The representation of South Asian Americans in television has always been a mixed bag. On one extreme you have Apu from The Simpsons, who is controversial, and on the other you have Alex Parrish from Quantico, a half-Indian FBI agent whose portrayal is accused of being whitewashed.

Though an increasing number of shows like The Mindy Project (Mindy Kaling) or Master of None (Aziz Ansari) have brought South Asian experiences to Americans, most desi characters are often disappointing. They are either typical stereotypes, terrorists, foreigners, or having a character so whitewashed that their heritage doesn’t matter.

So, the introduction of Rahul 'Ray' Nadeem (played by actor Jay Ali) in the third season of Daredevil surprised me. Daredevil has been one of my favorite Netflix shows, and the third season is probably one of the best seasons of the many Marvel shows on Netflix and other TV networks.

Ray is first introduced during a celebration with his family. His sister-in-law was just recently declared cancer free. However, his sister’s illness caused Ray to go into debt as he worked to support his family through this tough time. This sets in motion events that would flip Ray’s life upside down.

Ray isn't treated as a simple cardboard character. He is a good guy whose ambitions led him to make some dumb decisions, but ultimately he cared about his family and about doing the right thing.

Throughout the season, Ray isn’t defined by his ethnicity, but nor is it ignored. This is a character that speaks to his family in Hindi, whose wife and son are wearing Desi garb the first time they are introduced, who tries to send his family to his relatives in Bihar when they are in danger, and whose house is adorned with Desi objects.

Ray’s Indian-ness doesn’t put him at odds with the world of Daredevil and the FBI, nor is he seen as non-American. Other shows tend to keep their Indian characters as platforms for discussions about the search for identity and the difficulty of balancing different cultures.

Here again, Ray is different. There was no contradiction between Ray’s South Asian heritage, or his American nationality.
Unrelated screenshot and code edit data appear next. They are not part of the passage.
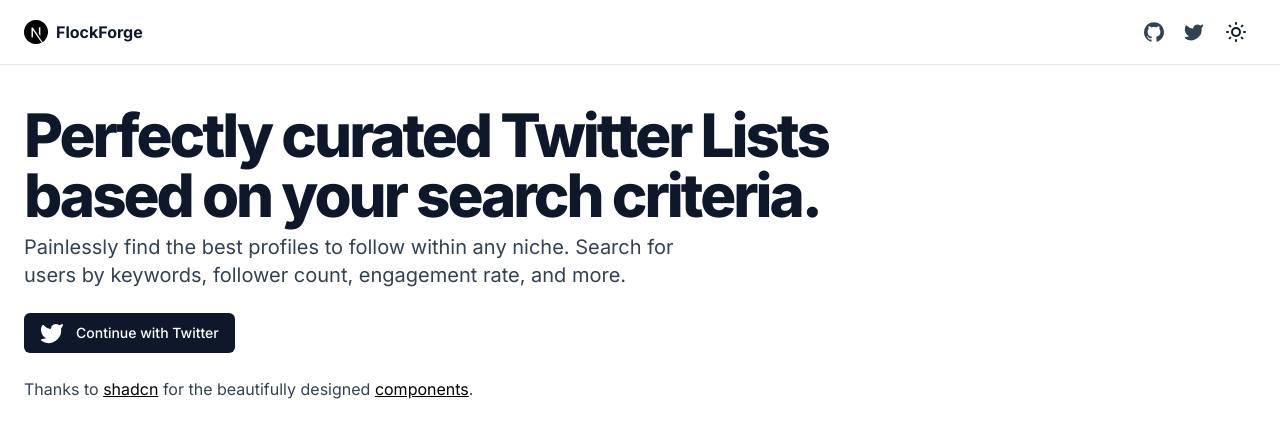
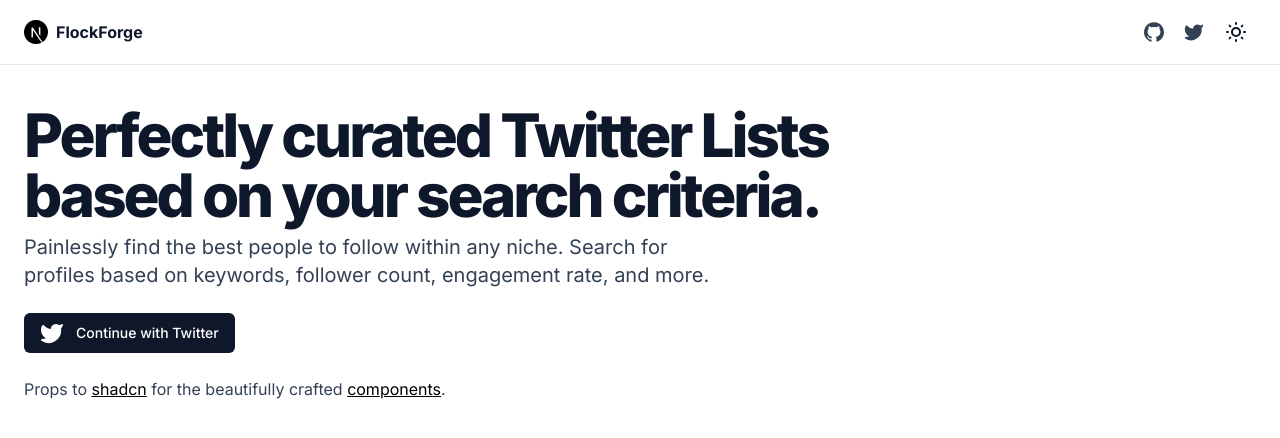
Before and after one commit to Seth-McKilla/flockforge, a Next.js app: page / in a window 1280 px wide. Shown: the top 438 px of the page. Built offline with nearby package versions, Linux system fonts and the light colour scheme.

Commit message:
Setup next-auth for twitter login

```diff
--- a/package.json
+++ b/package.json
@@ -40,6 +40,7 @@
     "clsx": "^1.2.1",
     "lucide-react": "0.105.0-alpha.4",
     "next": "^13.1.5",
+    "next-auth": "4.18.10",
     "next-themes": "^0.2.1",
     "react": "^18.2.0",
     "react-dom": "^18.2.0",
--- a/pages/_app.tsx
+++ b/pages/_app.tsx
@@ -1,5 +1,6 @@
 import type { AppProps } from "next/app"
 import { Inter as FontSans } from "@next/font/google"
+import { SessionProvider } from "next-auth/react"
 import { ThemeProvider } from "next-themes"
 
 import "@/styles/globals.css"
@@ -9,9 +10,12 @@
   variable: "--font-sans",
 })
 
-export default function App({ Component, pageProps }: AppProps) {
+export default function App({
+  Component,
+  pageProps: { session, ...pageProps },
+}: AppProps) {
   return (
-    <>
+    <SessionProvider session={session}>
       <style jsx global>{`
 				:root {
 					--font-sans: ${fontSans.style.fontFamily};
@@ -20,6 +24,6 @@
       <ThemeProvider attribute="class" defaultTheme="system" enableSystem>
         <Component {...pageProps} />
       </ThemeProvider>
-    </>
+    </SessionProvider>
   )
 }
--- /dev/null
+++ b/pages/api/auth/[...nextauth].ts
@@ -0,0 +1,13 @@
+import NextAuth from "next-auth"
+import TwitterProvider from "next-auth/providers/twitter"
+
+export default NextAuth({
+  providers: [
+    TwitterProvider({
+      clientId: process.env.TWITTER_CLIENT_ID,
+      clientSecret: process.env.TWITTER_CLIENT_SECRET,
+      version: "2.0",
+    }),
+  ],
+  secret: process.env.NEXTAUTH_SECRET,
+})
--- a/pages/index.tsx
+++ b/pages/index.tsx
@@ -1,5 +1,6 @@
 import Head from "next/head"
 import Link from "next/link"
+import { signIn } from "next-auth/react"
 
 import { Icons } from "@/components/icons"
 import { Layout } from "@/components/layout"
@@ -24,18 +25,19 @@
             based on your search criteria.
           </h1>
           <p className="max-w-[700px] text-lg text-slate-700 dark:text-slate-400 sm:text-xl">
-            Painlessly find the best profiles to follow within any niche. Search
-            for users by keywords, follower count, engagement rate, and more.
+            Painlessly find the best people to follow within any niche. Search
+            for profiles based on keywords, follower count, engagement rate, and
+            more.
           </p>
         </div>
         <div className="flex gap-4">
-          <Button>
+          <Button onClick={() => signIn("twitter")}>
             <Icons.twitter className="mr-3 fill-current" />
             Continue with Twitter
           </Button>
         </div>
         <p className="text-slate-700 dark:text-slate-400">
-          Thanks to{" "}
+          Props to{" "}
           <Link
             href="https://twitter.com/shadcn"
             className="text-black underline dark:text-white"
@@ -44,7 +46,7 @@
           >
             shadcn
           </Link>{" "}
-          for the beautifully designed{" "}
+          for the beautifully crafted{" "}
           <Link
             href="https://github.com/shadcn/ui"
             className="text-black underline dark:text-white"
```
Also changed, not shown: 2 other files (tests, documents, lock files or other folders).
Growing up in Wisconsin, it was always tough for me to square my many identities into something that I could be comfortable with. There were plenty of times where listening to Indian music, eating Indian food for lunch, or even discussing my family’s cultural and religious practices at home were treated as ‘foreign’ or ‘exotic’ (at best) by my peers at school.

Even if my family was supportive of integrating my Indian-ness into America, the rest of society seemed to indicate otherwise. Seeing a character who is confident in his Desi identity, someone whose identity is represented as a regular part of the American experience is inspiring.

They could have done more to discuss the major issues that South Asians face growing up in America. But Ray is still a supporting character in a Marvel show.

Nevertheless, watching a show where the characters that look like you, share the same heritage as you, and are shown as complex characters that are just as American and normal as the other characters on screen, it makes a big difference.